• [TASK ITEM]:
With the pictures left out, write every entry down exactly.
INFORMATION GIVEN Block Start
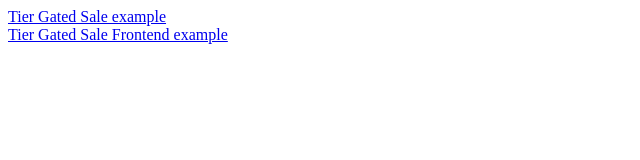
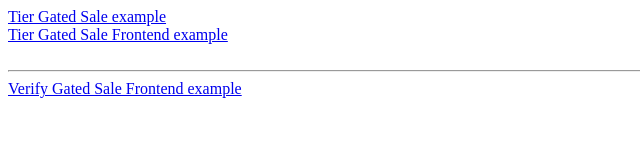
Before and after one commit to unegma/rain-examples, a website: page index.html in a window 1280 px wide. Shown: the whole page, without its empty margins (0-640 px from the left). Drawn offline with Linux system fonts and the light colour scheme.

Commit message:
Add another link]

```diff
--- a/index.html
+++ b/index.html
@@ -5,7 +5,9 @@
 <body>
     <div>
         <a href="https://rain-tier-gated-sale.unegma.work">Tier Gated Sale example</a><br/>
-        <a href="https://rain-tier-gated-sale.unegma.work">Tier Gated Sale Frontend example</a>
+        <a href="https://rain-tier-gated-sale.unegma.work">Tier Gated Sale Frontend example</a><br/><br/>
+        <hr/>
+        <a href="https://rain-verify-gated-sale.unegma.work">Verify Gated Sale Frontend example</a>
     </div>
 </body>
 </html>
```
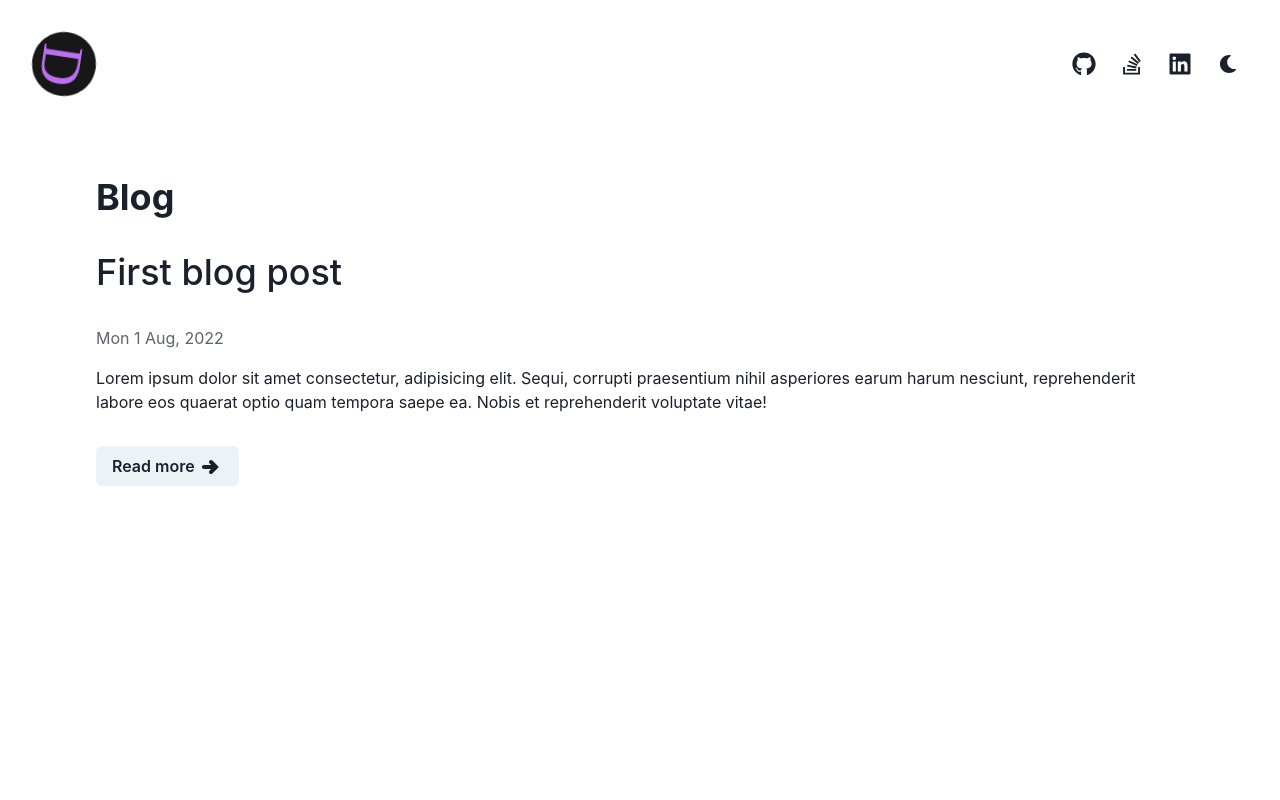
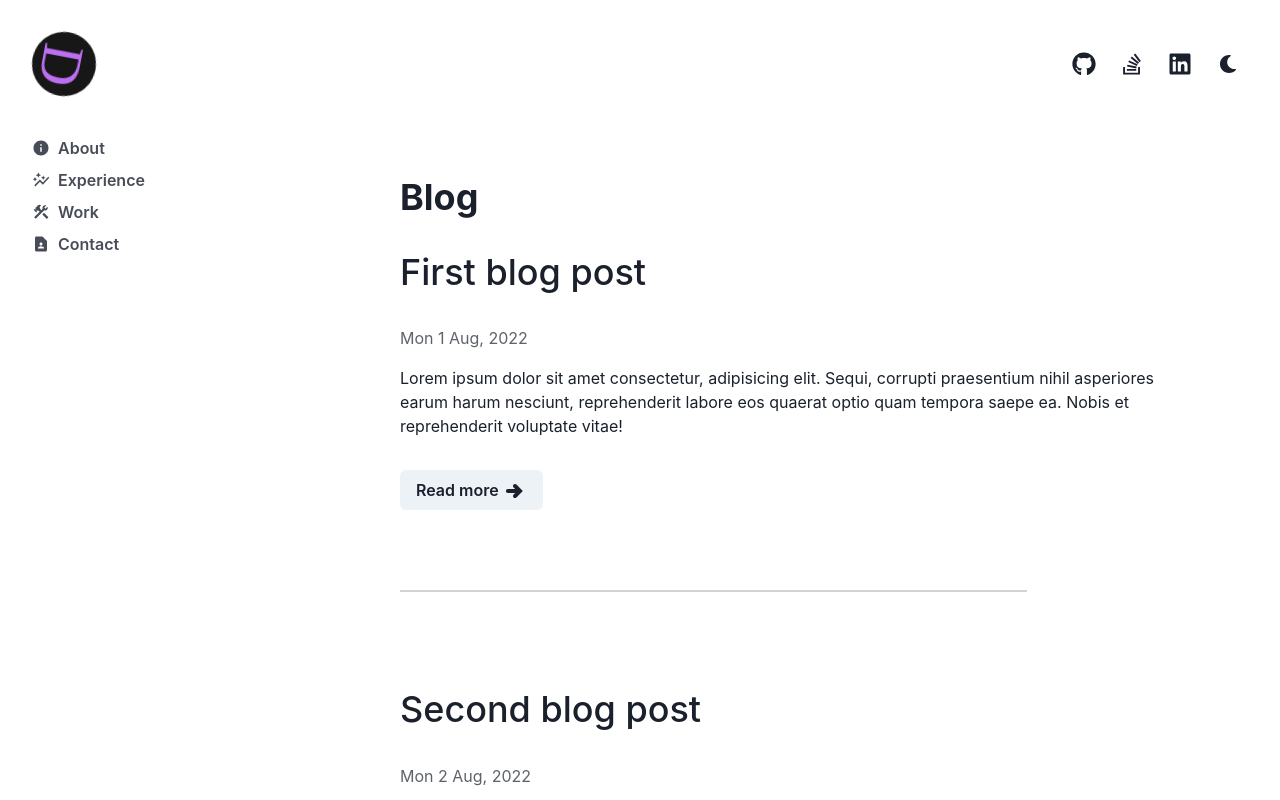
Before and after one commit to danielsteman/vite-blog, a React (Vite) app: page / in a window 1280 px wide. Shown: the top 800 px of the page. Built offline with nearby package versions, Linux system fonts and the light colour scheme.

Commit message:
:sparkles: added side menu

```diff
--- a/src/App.tsx
+++ b/src/App.tsx
@@ -1,36 +1,34 @@
 import React from 'react';
 import './App.css';
 import {
-  Box,
-  Button,
   Heading,
-  Text,
+  Grid,
+  GridItem,
 } from '@chakra-ui/react';
-import { TiArrowRightThick } from 'react-icons/ti';
+import {
+  MdInfo, MdAutoGraph, MdConstruction, MdContactPage,
+} from 'react-icons/md';
 import PageBase from './components/PageBase';
+import BlogPost from './components/BlogPost';
+import SideMenuButton from './components/SideMenuButton';
 
 const App = () => (
   <PageBase>
-    <Box p={16}>
-      <Heading size="lg" fontWeight={750} py={4}>
-        Blog
-      </Heading>
-      <Heading size="lg" fontWeight={500} py={4}>
-        First blog post
-      </Heading>
-      <Text py={4} opacity="70%">
-        Mon 1 Aug, 2022
-      </Text>
-      <Text>
-        Lorem ipsum dolor sit amet consectetur, adipisicing elit. Sequi, corrupti praesentium nihil asperiores earum harum nesciunt, reprehenderit labore eos quaerat optio quam tempora saepe ea. Nobis et reprehenderit voluptate vitae!
-      </Text>
-      <Button mt={8} py={1}>
-        <Text mr={1}>
-          Read more
-        </Text>
-        <TiArrowRightThick size={24} />
-      </Button>
-    </Box>
+    <Grid templateColumns="repeat(4, 1fr)">
+      <GridItem colSpan={1} py={8}>
+        <SideMenuButton icon={MdInfo} text="About" url="" />
+        <SideMenuButton icon={MdAutoGraph} text="Experience" url="" />
+        <SideMenuButton icon={MdConstruction} text="Work" url="" />
+        <SideMenuButton icon={MdContactPage} text="Contact" url="" />
+      </GridItem>
+      <GridItem colSpan={3} p={16}>
+        <Heading fontSize="36px" fontWeight={750} py={4}>
+          Blog
+        </Heading>
+        <BlogPost title="First blog post" date="Mon 1 Aug, 2022" text="Lorem ipsum dolor sit amet consectetur, adipisicing elit. Sequi, corrupti praesentium nihil asperiores earum harum nesciunt, reprehenderit labore eos quaerat optio quam tempora saepe ea. Nobis et reprehenderit voluptate vitae!" />
+        <BlogPost title="Second blog post" date="Mon 2 Aug, 2022" text="Lorem ipsum dolor sit amet consectetur, adipisicing elit. Sequi, corrupti praesentium nihil asperiores earum harum nesciunt, reprehenderit labore eos quaerat optio quam tempora saepe ea. Nobis et reprehenderit voluptate vitae!" />
+      </GridItem>
+    </Grid>
   </PageBase>
 );
 
--- /dev/null
+++ b/src/components/SideMenuButton.tsx
@@ -0,0 +1,26 @@
+import React from 'react';
+import {
+  HStack, LinkBox, LinkOverlay, Text,
+} from '@chakra-ui/react';
+import { IconType } from 'react-icons';
+
+interface Props {
+  icon: IconType
+  text: string
+  url: string
+}
+
+const SideMenuButton: React.FC<Props> = ({ icon, text, url }) => (
+  <LinkBox>
+    <LinkOverlay href={url}>
+      <HStack my={2} w="fit-content" rounded={8} opacity="80%" _hover={{ opacity: '100%' }}>
+        {React.createElement(icon, { size: 18 })}
+        <Text fontWeight="600">
+          {text}
+        </Text>
+      </HStack>
+    </LinkOverlay>
+  </LinkBox>
+);
+
+export default SideMenuButton;
```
INFORMATION GIVEN Block End
• [WRITTEN RESPONSE]:
Before and after one commit to unegma/rain-examples, a website: page index.html in a window 1280 px wide. Shown: the whole page, without its empty margins (0-640 px from the left). Drawn offline with Linux system fonts and the light colour scheme.

Commit message:
Add another link]

```diff
--- a/index.html
+++ b/index.html
@@ -5,7 +5,9 @@
 <body>
     <div>
         <a href="https://rain-tier-gated-sale.unegma.work">Tier Gated Sale example</a><br/>
-        <a href="https://rain-tier-gated-sale.unegma.work">Tier Gated Sale Frontend example</a>
+        <a href="https://rain-tier-gated-sale.unegma.work">Tier Gated Sale Frontend example</a><br/><br/>
+        <hr/>
+        <a href="https://rain-verify-gated-sale.unegma.work">Verify Gated Sale Frontend example</a>
     </div>
 </body>
 </html>
```
Before and after one commit to danielsteman/vite-blog, a React (Vite) app: page / in a window 1280 px wide. Shown: the top 800 px of the page. Built offline with nearby package versions, Linux system fonts and the light colour scheme.

Commit message:
:sparkles: added side menu

```diff
--- a/src/App.tsx
+++ b/src/App.tsx
@@ -1,36 +1,34 @@
 import React from 'react';
 import './App.css';
 import {
-  Box,
-  Button,
   Heading,
-  Text,
+  Grid,
+  GridItem,
 } from '@chakra-ui/react';
-import { TiArrowRightThick } from 'react-icons/ti';
+import {
+  MdInfo, MdAutoGraph, MdConstruction, MdContactPage,
+} from 'react-icons/md';
 import PageBase from './components/PageBase';
+import BlogPost from './components/BlogPost';
+import SideMenuButton from './components/SideMenuButton';
 
 const App = () => (
   <PageBase>
-    <Box p={16}>
-      <Heading size="lg" fontWeight={750} py={4}>
-        Blog
-      </Heading>
-      <Heading size="lg" fontWeight={500} py={4}>
-        First blog post
-      </Heading>
-      <Text py={4} opacity="70%">
-        Mon 1 Aug, 2022
-      </Text>
-      <Text>
-        Lorem ipsum dolor sit amet consectetur, adipisicing elit. Sequi, corrupti praesentium nihil asperiores earum harum nesciunt, reprehenderit labore eos quaerat optio quam tempora saepe ea. Nobis et reprehenderit voluptate vitae!
-      </Text>
-      <Button mt={8} py={1}>
-        <Text mr={1}>
-          Read more
-        </Text>
-        <TiArrowRightThick size={24} />
-      </Button>
-    </Box>
+    <Grid templateColumns="repeat(4, 1fr)">
+      <GridItem colSpan={1} py={8}>
+        <SideMenuButton icon={MdInfo} text="About" url="" />
+        <SideMenuButton icon={MdAutoGraph} text="Experience" url="" />
+        <SideMenuButton icon={MdConstruction} text="Work" url="" />
+        <SideMenuButton icon={MdContactPage} text="Contact" url="" />
+      </GridItem>
+      <GridItem colSpan={3} p={16}>
+        <Heading fontSize="36px" fontWeight={750} py={4}>
+          Blog
+        </Heading>
+        <BlogPost title="First blog post" date="Mon 1 Aug, 2022" text="Lorem ipsum dolor sit amet consectetur, adipisicing elit. Sequi, corrupti praesentium nihil asperiores earum harum nesciunt, reprehenderit labore eos quaerat optio quam tempora saepe ea. Nobis et reprehenderit voluptate vitae!" />
+        <BlogPost title="Second blog post" date="Mon 2 Aug, 2022" text="Lorem ipsum dolor sit amet consectetur, adipisicing elit. Sequi, corrupti praesentium nihil asperiores earum harum nesciunt, reprehenderit labore eos quaerat optio quam tempora saepe ea. Nobis et reprehenderit voluptate vitae!" />
+      </GridItem>
+    </Grid>
   </PageBase>
 );
 
--- /dev/null
+++ b/src/components/SideMenuButton.tsx
@@ -0,0 +1,26 @@
+import React from 'react';
+import {
+  HStack, LinkBox, LinkOverlay, Text,
+} from '@chakra-ui/react';
+import { IconType } from 'react-icons';
+
+interface Props {
+  icon: IconType
+  text: string
+  url: string
+}
+
+const SideMenuButton: React.FC<Props> = ({ icon, text, url }) => (
+  <LinkBox>
+    <LinkOverlay href={url}>
+      <HStack my={2} w="fit-content" rounded={8} opacity="80%" _hover={{ opacity: '100%' }}>
+        {React.createElement(icon, { size: 18 })}
+        <Text fontWeight="600">
+          {text}
+        </Text>
+      </HStack>
+    </LinkOverlay>
+  </LinkBox>
+);
+
+export default SideMenuButton;
```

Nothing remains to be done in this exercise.